Where a picture appears, skip it and copy everything else in the listing exactly.
___ Excerpted records ___
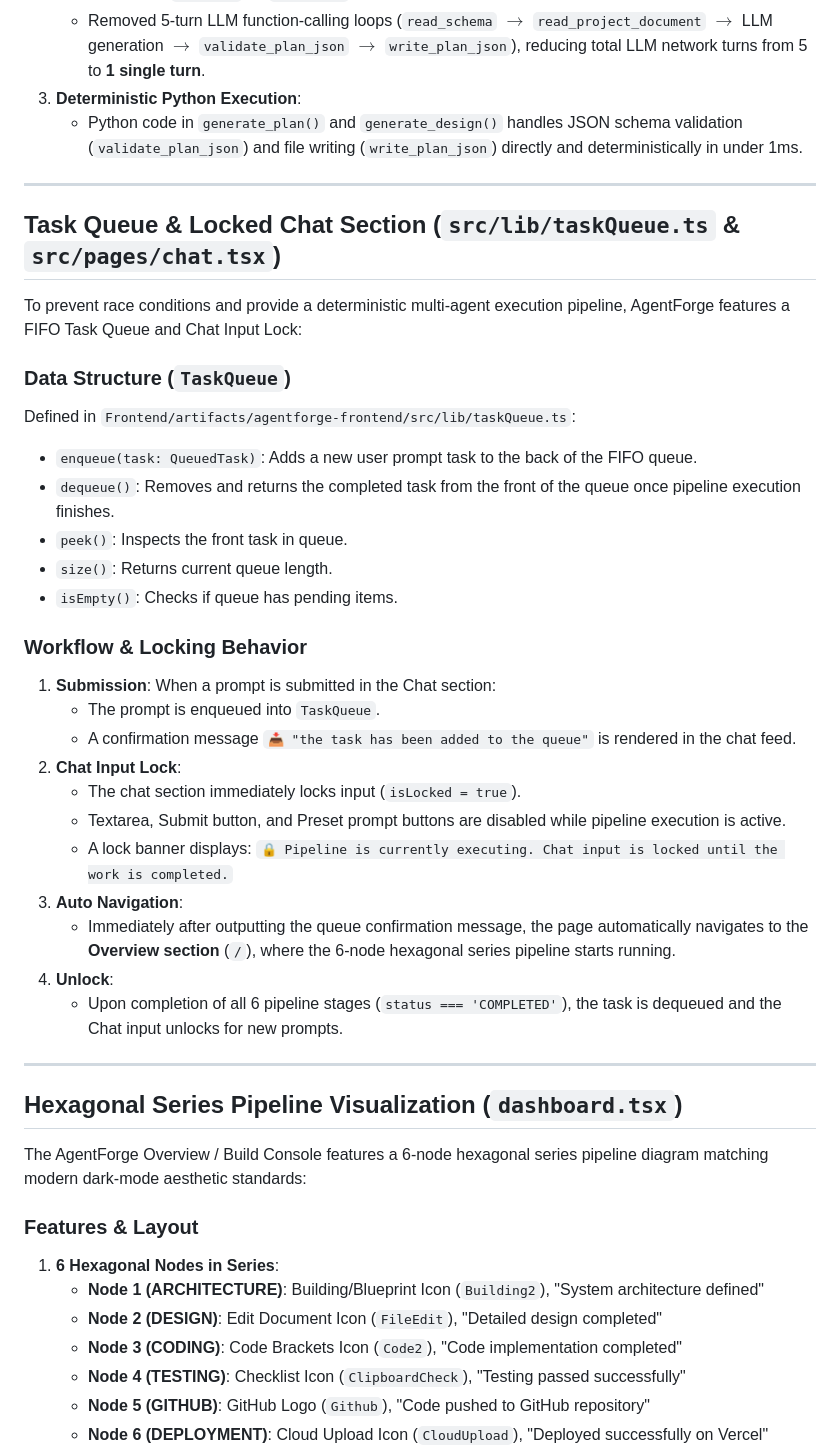
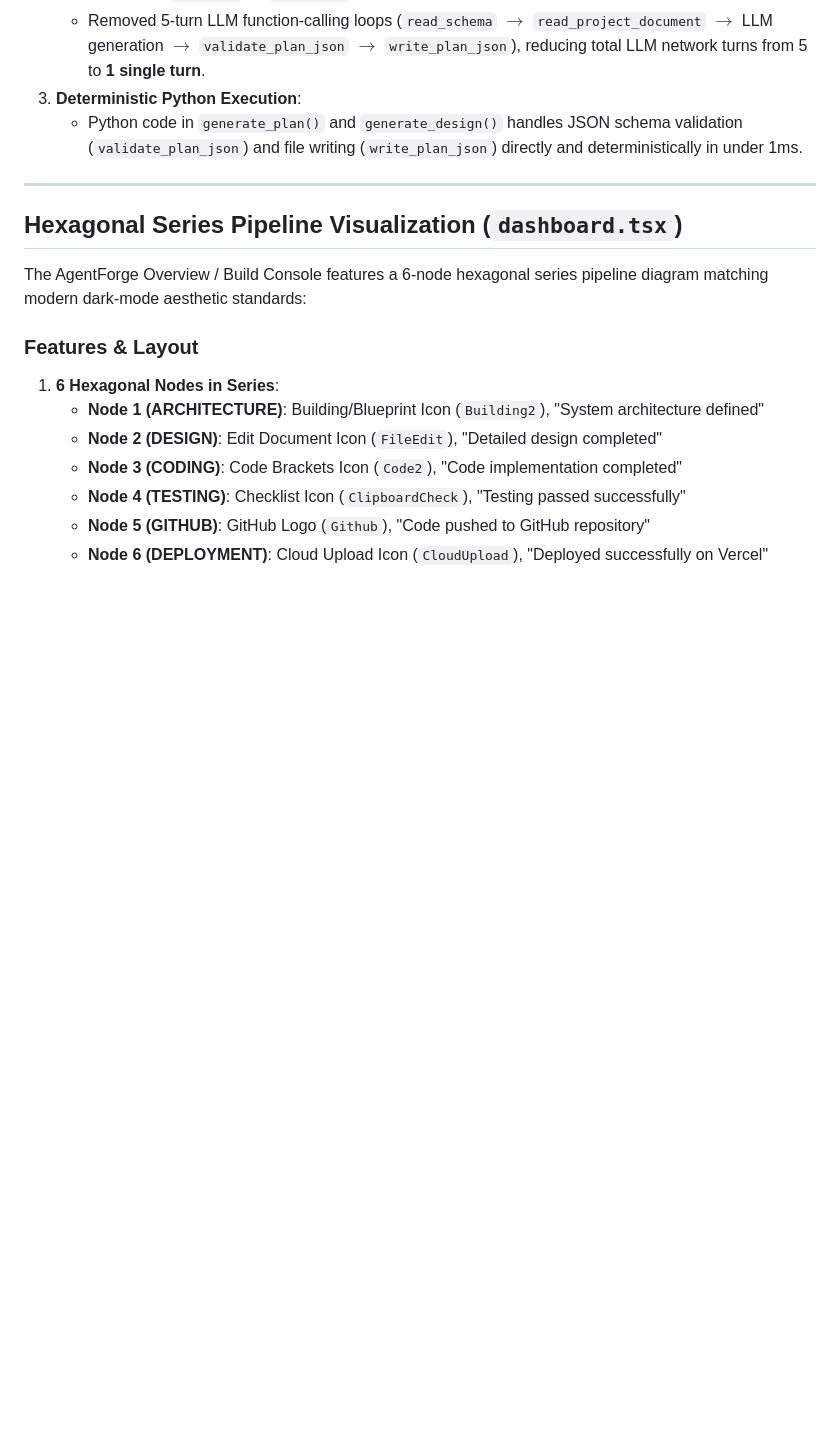
Before and after one commit to BharathPESU/AgentForge, a Markdown page: docs/implementation.md, the part around one of its changes. Drawn GitHub-style; blank space fills up the shorter version.

```diff
--- a/docs/implementation.md
+++ b/docs/implementation.md
@@ -28,33 +54,6 @@ To reduce the Architecture Agent stage execution latency from **~25 seconds down
    - Removed 5-turn LLM function-calling loops (`read_schema` $\rightarrow$ `read_project_document` $\rightarrow$ LLM generation $\rightarrow$ `validate_plan_json` $\rightarrow$ `write_plan_json`), reducing total LLM network turns from 5 to **1 single turn**.
 3. **Deterministic Python Execution**:
    - Python code in `generate_plan()` and `generate_design()` handles JSON schema validation (`validate_plan_json`) and file writing (`write_plan_json`) directly and deterministically in under 1ms.
-
----
-
-## Task Queue & Locked Chat Section (`src/lib/taskQueue.ts` & `src/pages/chat.tsx`)
-
-To prevent race conditions and provide a deterministic multi-agent execution pipeline, AgentForge features a FIFO Task Queue and Chat Input Lock:
-
-### Data Structure (`TaskQueue`)
-Defined in `Frontend/artifacts/agentforge-frontend/src/lib/taskQueue.ts`:
-- `enqueue(task: QueuedTask)`: Adds a new user prompt task to the back of the FIFO queue.
-- `dequeue()`: Removes and returns the completed task from the front of the queue once pipeline execution finishes.
-- `peek()`: Inspects the front task in queue.
-- `size()`: Returns current queue length.
-- `isEmpty()`: Checks if queue has pending items.
-
-### Workflow & Locking Behavior
-1. **Submission**: When a prompt is submitted in the Chat section:
-   - The prompt is enqueued into `TaskQueue`.
-   - A confirmation message `📥 "the task has been added to the queue"` is rendered in the chat feed.
-2. **Chat Input Lock**:
-   - The chat section immediately locks input (`isLocked = true`).
-   - Textarea, Submit button, and Preset prompt buttons are disabled while pipeline execution is active.
-   - A lock banner displays: `🔒 Pipeline is currently executing. Chat input is locked until the work is completed.`
-3. **Auto Navigation**:
-   - Immediately after outputting the queue confirmation message, the page automatically navigates to the **Overview section** (`/`), where the 6-node hexagonal series pipeline starts running.
-4. **Unlock**:
-   - Upon completion of all 6 pipeline stages (`status === 'COMPLETED'`), the task is dequeued and the Chat input unlocks for new prompts.
 
 ---
 
```
Also changed, not shown: other parts of docs/implementation.md (+26 -0 lines), CHANGELOG.md (+7 -1 lines).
___
Written response:
Before and after one commit to BharathPESU/AgentForge, a Markdown page: docs/implementation.md, the part around one of its changes. Drawn GitHub-style; blank space fills up the shorter version.

```diff
--- a/docs/implementation.md
+++ b/docs/implementation.md
@@ -28,33 +54,6 @@ To reduce the Architecture Agent stage execution latency from **~25 seconds down
    - Removed 5-turn LLM function-calling loops (`read_schema` $\rightarrow$ `read_project_document` $\rightarrow$ LLM generation $\rightarrow$ `validate_plan_json` $\rightarrow$ `write_plan_json`), reducing total LLM network turns from 5 to **1 single turn**.
 3. **Deterministic Python Execution**:
    - Python code in `generate_plan()` and `generate_design()` handles JSON schema validation (`validate_plan_json`) and file writing (`write_plan_json`) directly and deterministically in under 1ms.
-
----
-
-## Task Queue & Locked Chat Section (`src/lib/taskQueue.ts` & `src/pages/chat.tsx`)
-
-To prevent race conditions and provide a deterministic multi-agent execution pipeline, AgentForge features a FIFO Task Queue and Chat Input Lock:
-
-### Data Structure (`TaskQueue`)
-Defined in `Frontend/artifacts/agentforge-frontend/src/lib/taskQueue.ts`:
-- `enqueue(task: QueuedTask)`: Adds a new user prompt task to the back of the FIFO queue.
-- `dequeue()`: Removes and returns the completed task from the front of the queue once pipeline execution finishes.
-- `peek()`: Inspects the front task in queue.
-- `size()`: Returns current queue length.
-- `isEmpty()`: Checks if queue has pending items.
-
-### Workflow & Locking Behavior
-1. **Submission**: When a prompt is submitted in the Chat section:
-   - The prompt is enqueued into `TaskQueue`.
-   - A confirmation message `📥 "the task has been added to the queue"` is rendered in the chat feed.
-2. **Chat Input Lock**:
-   - The chat section immediately locks input (`isLocked = true`).
-   - Textarea, Submit button, and Preset prompt buttons are disabled while pipeline execution is active.
-   - A lock banner displays: `🔒 Pipeline is currently executing. Chat input is locked until the work is completed.`
-3. **Auto Navigation**:
-   - Immediately after outputting the queue confirmation message, the page automatically navigates to the **Overview section** (`/`), where the 6-node hexagonal series pipeline starts running.
-4. **Unlock**:
-   - Upon completion of all 6 pipeline stages (`status === 'COMPLETED'`), the task is dequeued and the Chat input unlocks for new prompts.
 
 ---
 
```
Also changed, not shown: other parts of docs/implementation.md (+26 -0 lines), CHANGELOG.md (+7 -1 lines).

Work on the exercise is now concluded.